Parker, a fine comic actress, seems to be stuck in a rut, playing roles that insist on pushing every modern-woman button in sight. This time, though, it's not the search for Mr. Right that motivates Parker's character, but the quest to find the perfect balance between job and family.
Parker's Kate is a Boston-based investment adviser with a husband (Greg Kinnear) and two young children. Kate's life consists of juggling a variety of domestic chores while striving to stay ahead of the game at work.
When she's offered the opportunity to woo an important client (Pierce Brosnan), Kate faces her biggest challenge. Brosnan's Jack Abelhammer is the kind of guy who insists that Kate be ready to travel on a moment's notice. Thanksgiving with the family? It can't be as important as a meeting with a client.
As directed by Douglas McGrath (Emma and Infamous), I Don't Know How She Does It vainly tries to be smart and topical, and you half suspect that McGrath & company are anticipating that hordes of middle-class working moms will identify like crazy as Kate tries to retain control over her chaotic life.

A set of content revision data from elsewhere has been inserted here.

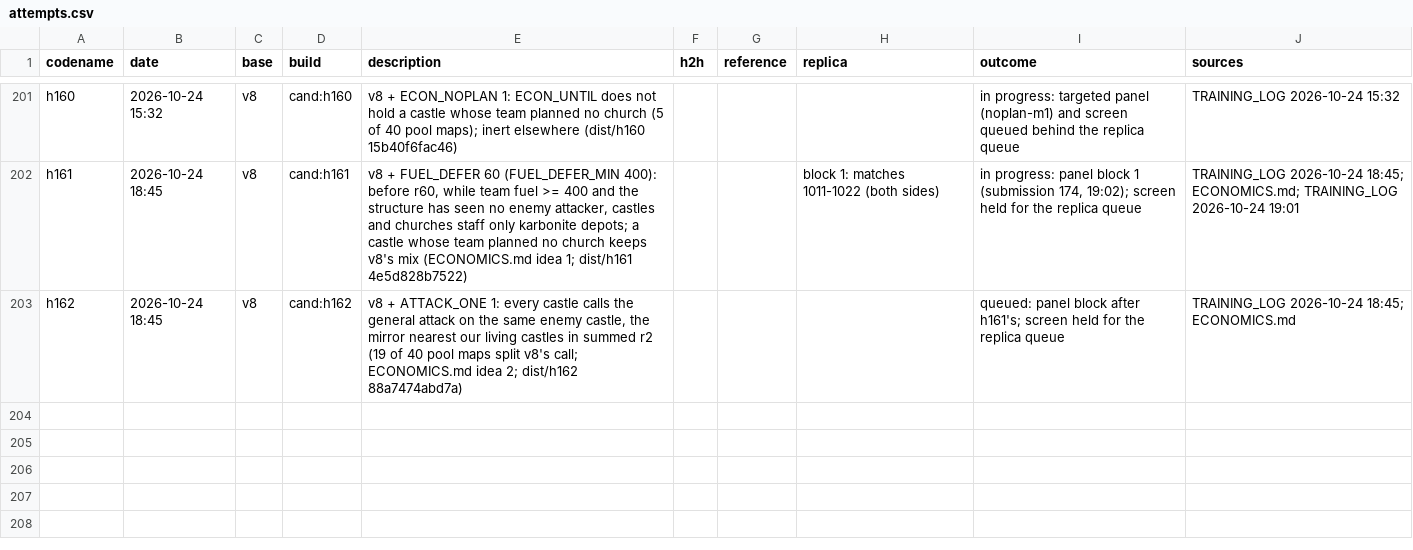
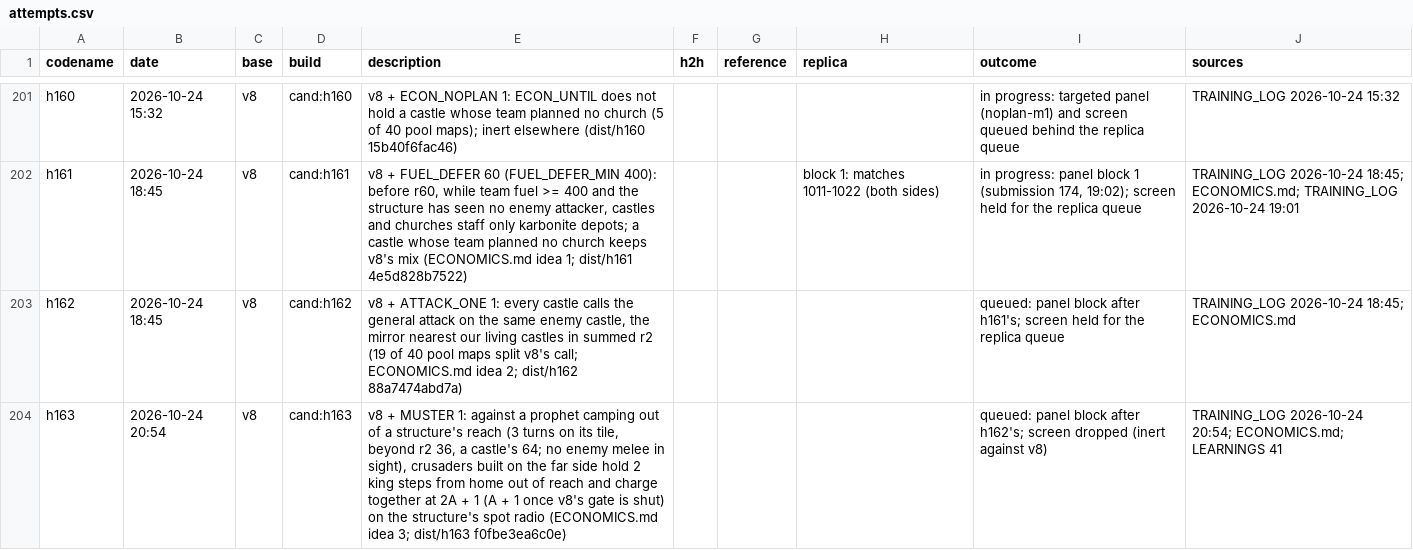
Before and after one commit to terryvanbelle/battlecode19-vibe, a CSV file: progress/attempts.csv, drawn as a sheet; only a part is shown, gaps mark what is left out; the diff names each change by its address in the sheet, - before the commit and + after, or states it on an @@ line.

```diff
--- a/progress/attempts.csv
+++ b/progress/attempts.csv
+row 204: h163 | 2026-10-24 20:54 | v8 | cand:h163 | v8 + MUSTER 1: against a prophet camping out of a structure's reach (3 turns on its tile, beyond r2 36, a castle's 64; no enemy melee in sight), crusaders built on the far side hold 2 king steps from home out of reach and charge together at 2A + 1 (A + 1 once v8's gate is shut) on the structure's spot radio (ECONOMICS.md idea 3; dist/h163 f0fbe3ea6c0e) |  |  |  | queued: panel block after h162's; screen dropped (inert against v8) | TRAINING_LOG 2026-10-24 20:54; ECONOMICS.md; LEARNINGS 41
```
Also changed, not shown: 11 other files.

It's anything but easy. Harried and hassled, Kate buys a pie (instead of making it) for the bake sale at her daughter's school. She also endures the scornful slings and arrows of full-time moms who think a woman's place is on the treadmill - not the metaphoric one but the one at the local health club. OK, the movie made the point with some sort of stepping machine, but I couldn't come up with a strained metaphor for that particular instrument of torture ... er ... fitness. Trying to climb the ladder of success?
We move on.
As her professional demands mount, Kate inevitably neglects her husband, almost as much as the script does.
All of this stressed-out comedy comes across with enough annoying sitcom-level cleverness to make your eyes roll. A high point arrives when Kate meets Brosnan's Jack for an all-important interview while simultaneously grappling with a case of lice that she's contracted from her daughter.
Parker can handle this kind of comedy with ease, but the movie's script - by Aline Brosh McKenna - seems like a collection of situations designed to illustrate points taken from some dog-eared manual on contemporary motherhood. Some of the points are made by Kate in the form glib narration and some are delivered by the movie's other actors, who've been asked to talk directly to the camera.
Joining Parker in this misbegotten comedy is Christina Hendricks (of TV's Mad Men). She's the movie's obligatory wisecracking best friend. Olivia Munn signs on as Momo, Kate's crackerjack, Harvard-educated assistant. Momo's extremely proficient, which means she's disdainful of Kate's tendency to become hopelessly scattered - until she, too, yields to the gospel of family.
Kelsey Grammer appears in a small role as Kate's boss, a taskmaster who insists that she spend lots of time traveling.
The best part of the movie involves the flirtatious relationship between Parker and Brosnan, who's convincing as a Wall Street wizard who operates in New York City, forcing Kate to make frequent trips from her Boston home.
Will Kate abandon her husband and kids and opt for the giddy pleasures of a mega career in investing? What do you think? No fair telling, except to say that at no point will you have trouble guessing where I Don't Know How She Does It is headed.